One mill in Wyandotte County yields $600,000, while one mill in Johnson County yields $2.3 million in tax revenue, Rep. Winn said.
Sen. Pettey said over the last several years, the 32 mills statewide for education funding have now been reduced to 20 mills.
The argument from Johnson County is that it sends the largest amount of money to the state in taxes, therefore it should receive those dollars back. That view is not shared by all the other counties, however.
“That pot is for the whole state to have quality education no matter where you live in the state of Kansas,” Sen. Pettey said.
Rep. Winn pointed out that both Wyandotte and Johnson counties received funding back besides education funding, including economic development funding at Village West here, and millions of bioscience development dollars in Johnson County.
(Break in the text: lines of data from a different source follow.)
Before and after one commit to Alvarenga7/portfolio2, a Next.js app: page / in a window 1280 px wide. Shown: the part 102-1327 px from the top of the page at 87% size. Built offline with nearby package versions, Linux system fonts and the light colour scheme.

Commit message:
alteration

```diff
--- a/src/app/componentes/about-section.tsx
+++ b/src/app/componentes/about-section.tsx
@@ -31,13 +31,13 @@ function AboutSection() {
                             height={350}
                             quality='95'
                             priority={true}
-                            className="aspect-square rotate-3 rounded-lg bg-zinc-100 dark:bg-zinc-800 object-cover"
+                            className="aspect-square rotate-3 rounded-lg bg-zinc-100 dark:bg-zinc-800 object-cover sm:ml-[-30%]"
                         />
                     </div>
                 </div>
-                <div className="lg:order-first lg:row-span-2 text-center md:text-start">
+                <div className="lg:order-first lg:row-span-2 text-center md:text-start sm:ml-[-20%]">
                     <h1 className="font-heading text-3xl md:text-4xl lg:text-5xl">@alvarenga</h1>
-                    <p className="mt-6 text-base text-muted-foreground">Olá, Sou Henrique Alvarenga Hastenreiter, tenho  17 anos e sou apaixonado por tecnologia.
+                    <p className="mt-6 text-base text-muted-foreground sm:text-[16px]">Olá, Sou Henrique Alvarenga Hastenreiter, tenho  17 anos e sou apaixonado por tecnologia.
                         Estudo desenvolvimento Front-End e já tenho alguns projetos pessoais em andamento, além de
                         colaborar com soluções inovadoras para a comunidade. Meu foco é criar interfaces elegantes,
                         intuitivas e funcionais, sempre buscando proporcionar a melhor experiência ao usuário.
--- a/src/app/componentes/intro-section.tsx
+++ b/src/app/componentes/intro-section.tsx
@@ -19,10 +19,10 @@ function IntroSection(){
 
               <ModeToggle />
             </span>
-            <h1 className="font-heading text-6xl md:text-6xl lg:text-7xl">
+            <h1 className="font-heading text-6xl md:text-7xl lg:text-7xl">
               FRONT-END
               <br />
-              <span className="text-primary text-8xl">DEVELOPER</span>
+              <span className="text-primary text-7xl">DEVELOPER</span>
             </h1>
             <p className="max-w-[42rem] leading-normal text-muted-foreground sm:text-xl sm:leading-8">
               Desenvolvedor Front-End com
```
Sen. Pettey believes the larger picture is that the entire state would benefit from having quality education.
“The easiest way out of poverty is through education,” she said. “So if we don’t want to see poverty increasing in Wyandotte County or the state of Kansas, then we have to be able to work to have the best education and to help our students stay in school, and that isn’t cheap. But the results are the most important thing, because we end up paying for it at the end if we don’t keep them in school.”
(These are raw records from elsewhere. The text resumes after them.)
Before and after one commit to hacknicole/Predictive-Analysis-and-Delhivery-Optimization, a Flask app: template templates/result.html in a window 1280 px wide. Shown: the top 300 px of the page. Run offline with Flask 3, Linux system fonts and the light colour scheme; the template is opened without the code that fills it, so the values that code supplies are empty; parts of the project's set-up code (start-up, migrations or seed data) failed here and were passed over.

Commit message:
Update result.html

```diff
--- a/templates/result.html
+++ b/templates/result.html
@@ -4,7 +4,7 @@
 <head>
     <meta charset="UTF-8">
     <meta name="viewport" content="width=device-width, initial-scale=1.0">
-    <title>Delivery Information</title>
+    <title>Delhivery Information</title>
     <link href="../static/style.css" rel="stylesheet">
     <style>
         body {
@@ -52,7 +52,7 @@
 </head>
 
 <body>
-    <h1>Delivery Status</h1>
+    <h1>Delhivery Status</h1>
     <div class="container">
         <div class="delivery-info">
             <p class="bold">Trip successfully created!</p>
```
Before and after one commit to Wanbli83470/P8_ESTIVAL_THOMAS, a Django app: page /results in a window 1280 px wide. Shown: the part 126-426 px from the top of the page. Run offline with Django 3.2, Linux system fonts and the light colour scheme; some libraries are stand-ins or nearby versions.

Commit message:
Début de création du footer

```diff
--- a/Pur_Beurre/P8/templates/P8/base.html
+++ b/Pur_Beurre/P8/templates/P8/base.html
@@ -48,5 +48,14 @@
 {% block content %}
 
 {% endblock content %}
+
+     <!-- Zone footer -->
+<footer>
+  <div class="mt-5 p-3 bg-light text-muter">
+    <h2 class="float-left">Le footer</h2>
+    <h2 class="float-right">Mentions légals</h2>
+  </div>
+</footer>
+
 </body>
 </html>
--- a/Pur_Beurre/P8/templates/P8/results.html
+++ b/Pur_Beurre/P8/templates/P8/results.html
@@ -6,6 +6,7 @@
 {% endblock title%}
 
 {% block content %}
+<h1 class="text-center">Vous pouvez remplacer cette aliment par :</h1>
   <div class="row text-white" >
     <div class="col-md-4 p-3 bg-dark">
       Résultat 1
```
“We keep our eye on the ball at all times and realize these are direct hits against those most in need, which would be our county,” Sen. Pettey said.
All of the punitive pieces went onto the bill in the Kansas Senate after 11 o’clock at night, in a session that went until 2:30 in the morning, she said. Some of those issues, such as due process, had never had a hearing, never been introduced during the session, she said. That process lacked transparency and openness, she said.
Back to the basics
Attending the session, Mary Ann Flunder, a member of the Kansas City Kansas Community College Board of Trustees, urged the schools to get back to the basics because some of the students are lost when they get to college.
Reardon said that in the past, the students were passing the state assessment but some were not yet ready for college work. Then, the school district applied for a waiver to allow it to give a harder test, the ACT. It was part of an effort to increase academic performance in the district.
“The scores have not been good this past year,” he said. “It has been a reality check for our kids and our teachers, that they are not meeting what they need. I admire the district for doing that.”
The district was willing to take a more difficult course, knowing initially that it was not going to do as well, he said. But the different assessment test and the plan that was announced last year sets the district on a course toward more improvement.